Work item: Reproduce, word for word, all of the records; the pictures stay out.

-------

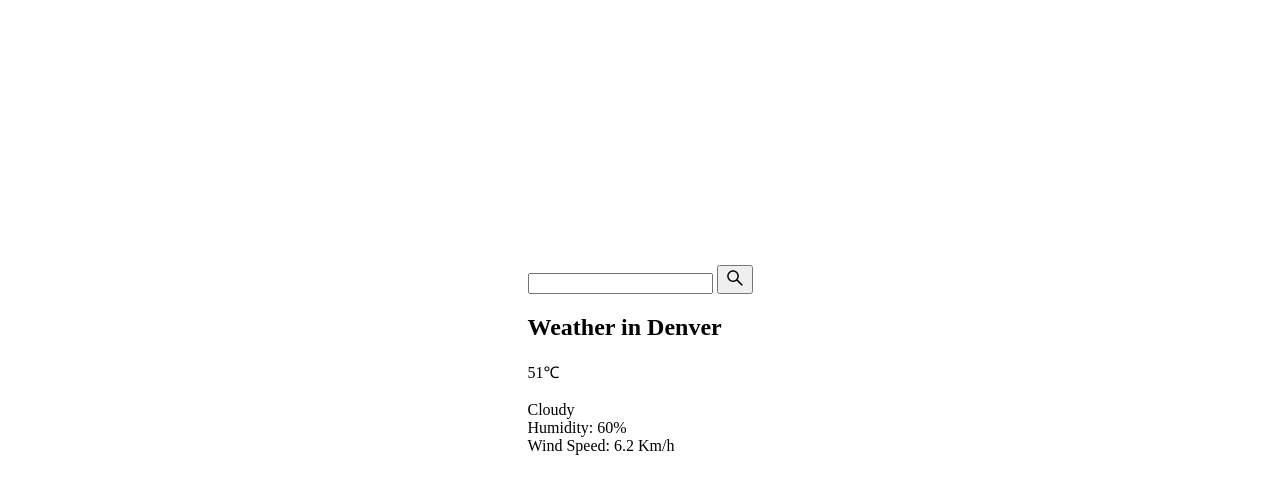
Repository: pin-seavmuy/JavaScript
Page: index.html
The author's editor kept a copy of each file at every save. The page is drawn from the files as they stood at one save, then again after a run of saves.
The browser window is 1280 px wide. The pictures show the whole page.

Above is the page before, as saved 2024-04-21 22:53:53.

### index.html
<!DOCTYPE html>
<html>
    <head>
        <meta charset="utf-8">
        <meta http-equiv="X-UA-Compatible" content="IE=edge">
        <title>Weather App</title>
        <meta name="description" content="">
        <meta name="viewport" content="width=device-width, initial-scale=1">
        <link rel="stylesheet" href="./style.css">
        <link rel="stylesheet" href="path/to/font-awesome/css/font-awesome.min.css">
    </head>
    <body>
        <div class="card">
            <div class="search">
                <input type="text" class="search-bar">
                <button><svg stroke="currentColor" fill="currentColor" stroke-width="0" viewBox="0 0 1024 1024" height="1.5em"
                    width="1.5em" xmlns="http://www.w3.org/2000/svg">
                    <path
                      d="M909.6 854.5L649.9 594.8C690.2 542.7 712 479 712 412c0-80.2-31.3-155.4-87.9-212.1-56.6-56.7-132-87.9-212.1-87.9s-155.5 31.3-212.1 87.9C143.2 256.5 112 331.8 112 412c0 80.1 31.3 155.5 87.9 212.1C256.5 680.8 331.8 712 412 712c67 0 130.6-21.8 182.7-62l259.7 259.6a8.2 8.2 0 0 0 11.6 0l43.6-43.5a8.2 8.2 0 0 0 0-11.6zM570.4 570.4C528 612.7 471.8 636 412 636s-116-23.3-158.4-65.6C211.3 528 188 471.8 188 412s23.3-116.1 65.6-158.4C296 211.3 352.2 188 412 188s116.1 23.2 158.4 65.6S636 352.2 636 412s-23.3 116.1-65.6 158.4z">
                    </path>
                </svg></button>
            </div>
            <div class="weather">
                <h2 class="city">Weather in Denver</h2>
                <div class="temp">51&#8451;</div>
                <img src="" class="icon" alt="">
                <div class="description">Cloudy</div>
                <div class="humidity">Humidity: 60%</div>
                <div class="wind">Wind Speed: 6.2 Km/h</div>
            </div>
        </div>

        <script src="script.js" async defer></script>
    </body>
</html>

### style.css
body {
    display: flex;
    justify-content: center;
    align-items: center;
    height: 100vh;
    margin: 0;
}

Loaded but not shown: script.js (no copy from this time; the picture is the same without it)

After the next 3 saves:
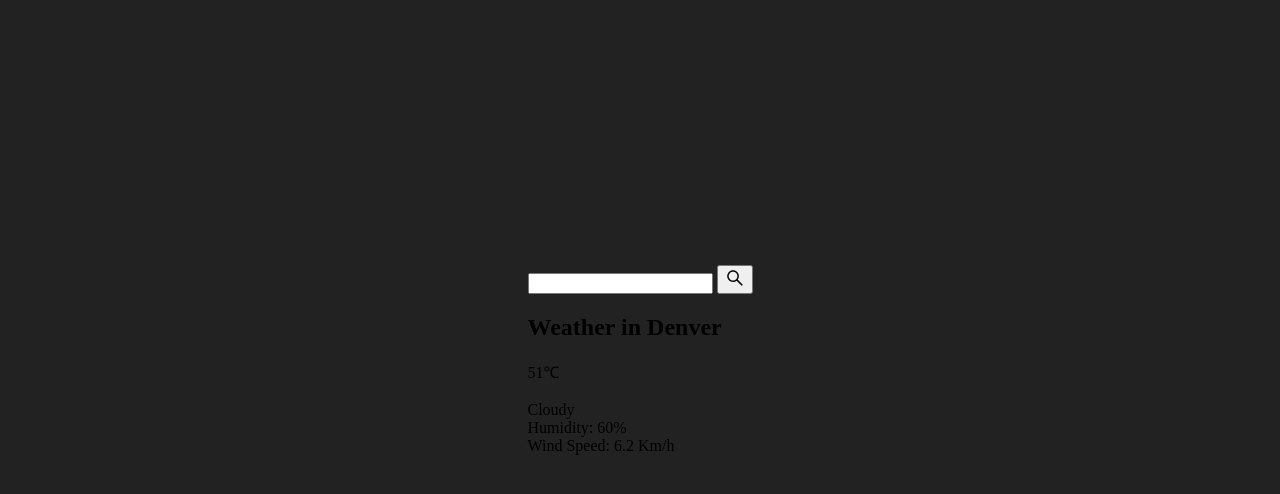
The 3 saves are shown as one change because they came seconds apart.
The last was saved 13 s later.
--- a/style.css
+++ b/style.css
@@ -4,4 +4,5 @@ body {
     align-items: center;
     height: 100vh;
     margin: 0;
+    background: #222;
 }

-------

Answer box:
Repository: pin-seavmuy/JavaScript
Page: index.html
The author's editor kept a copy of each file at every save. The page is drawn from the files as they stood at one save, then again after a run of saves.
The browser window is 1280 px wide. The pictures show the whole page.

Above is the page before, as saved 2024-04-21 22:53:53.

### index.html
<!DOCTYPE html>
<html>
    <head>
        <meta charset="utf-8">
        <meta http-equiv="X-UA-Compatible" content="IE=edge">
        <title>Weather App</title>
        <meta name="description" content="">
        <meta name="viewport" content="width=device-width, initial-scale=1">
        <link rel="stylesheet" href="./style.css">
        <link rel="stylesheet" href="path/to/font-awesome/css/font-awesome.min.css">
    </head>
    <body>
        <div class="card">
            <div class="search">
                <input type="text" class="search-bar">
                <button><svg stroke="currentColor" fill="currentColor" stroke-width="0" viewBox="0 0 1024 1024" height="1.5em"
                    width="1.5em" xmlns="http://www.w3.org/2000/svg">
                    <path
                      d="M909.6 854.5L649.9 594.8C690.2 542.7 712 479 712 412c0-80.2-31.3-155.4-87.9-212.1-56.6-56.7-132-87.9-212.1-87.9s-155.5 31.3-212.1 87.9C143.2 256.5 112 331.8 112 412c0 80.1 31.3 155.5 87.9 212.1C256.5 680.8 331.8 712 412 712c67 0 130.6-21.8 182.7-62l259.7 259.6a8.2 8.2 0 0 0 11.6 0l43.6-43.5a8.2 8.2 0 0 0 0-11.6zM570.4 570.4C528 612.7 471.8 636 412 636s-116-23.3-158.4-65.6C211.3 528 188 471.8 188 412s23.3-116.1 65.6-158.4C296 211.3 352.2 188 412 188s116.1 23.2 158.4 65.6S636 352.2 636 412s-23.3 116.1-65.6 158.4z">
                    </path>
                </svg></button>
            </div>
            <div class="weather">
                <h2 class="city">Weather in Denver</h2>
                <div class="temp">51&#8451;</div>
                <img src="" class="icon" alt="">
                <div class="description">Cloudy</div>
                <div class="humidity">Humidity: 60%</div>
                <div class="wind">Wind Speed: 6.2 Km/h</div>
            </div>
        </div>

        <script src="script.js" async defer></script>
    </body>
</html>

### style.css
body {
    display: flex;
    justify-content: center;
    align-items: center;
    height: 100vh;
    margin: 0;
}

Loaded but not shown: script.js (no copy from this time; the picture is the same without it)

After the next 3 saves:
The 3 saves are shown as one change because they came seconds apart.
The last was saved 13 s later.
--- a/style.css
+++ b/style.css
@@ -4,4 +4,5 @@ body {
     align-items: center;
     height: 100vh;
     margin: 0;
+    background: #222;
 }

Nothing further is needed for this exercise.